====== Information provided

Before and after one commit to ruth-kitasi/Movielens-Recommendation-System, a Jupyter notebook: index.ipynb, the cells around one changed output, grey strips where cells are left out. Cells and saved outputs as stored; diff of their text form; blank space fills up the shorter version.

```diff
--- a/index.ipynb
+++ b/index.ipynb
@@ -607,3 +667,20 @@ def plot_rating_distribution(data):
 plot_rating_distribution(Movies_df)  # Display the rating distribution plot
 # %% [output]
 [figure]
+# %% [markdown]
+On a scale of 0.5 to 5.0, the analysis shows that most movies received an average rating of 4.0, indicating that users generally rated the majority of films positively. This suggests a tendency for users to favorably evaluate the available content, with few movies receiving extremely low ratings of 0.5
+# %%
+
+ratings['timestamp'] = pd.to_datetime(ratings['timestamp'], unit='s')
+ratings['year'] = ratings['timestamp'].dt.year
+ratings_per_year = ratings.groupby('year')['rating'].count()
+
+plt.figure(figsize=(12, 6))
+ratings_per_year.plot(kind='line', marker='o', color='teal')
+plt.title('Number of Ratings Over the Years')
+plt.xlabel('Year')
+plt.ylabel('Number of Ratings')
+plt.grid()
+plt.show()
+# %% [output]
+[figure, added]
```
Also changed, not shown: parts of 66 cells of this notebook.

============

The answer must be every line of the data that contains the word "ipynb".

Before and after one commit to ruth-kitasi/Movielens-Recommendation-System, a Jupyter notebook: index.ipynb, the cells around one changed output, grey strips where cells are left out. Cells and saved outputs as stored; diff of their text form; blank space fills up the shorter version.
--- a/index.ipynb
+++ b/index.ipynb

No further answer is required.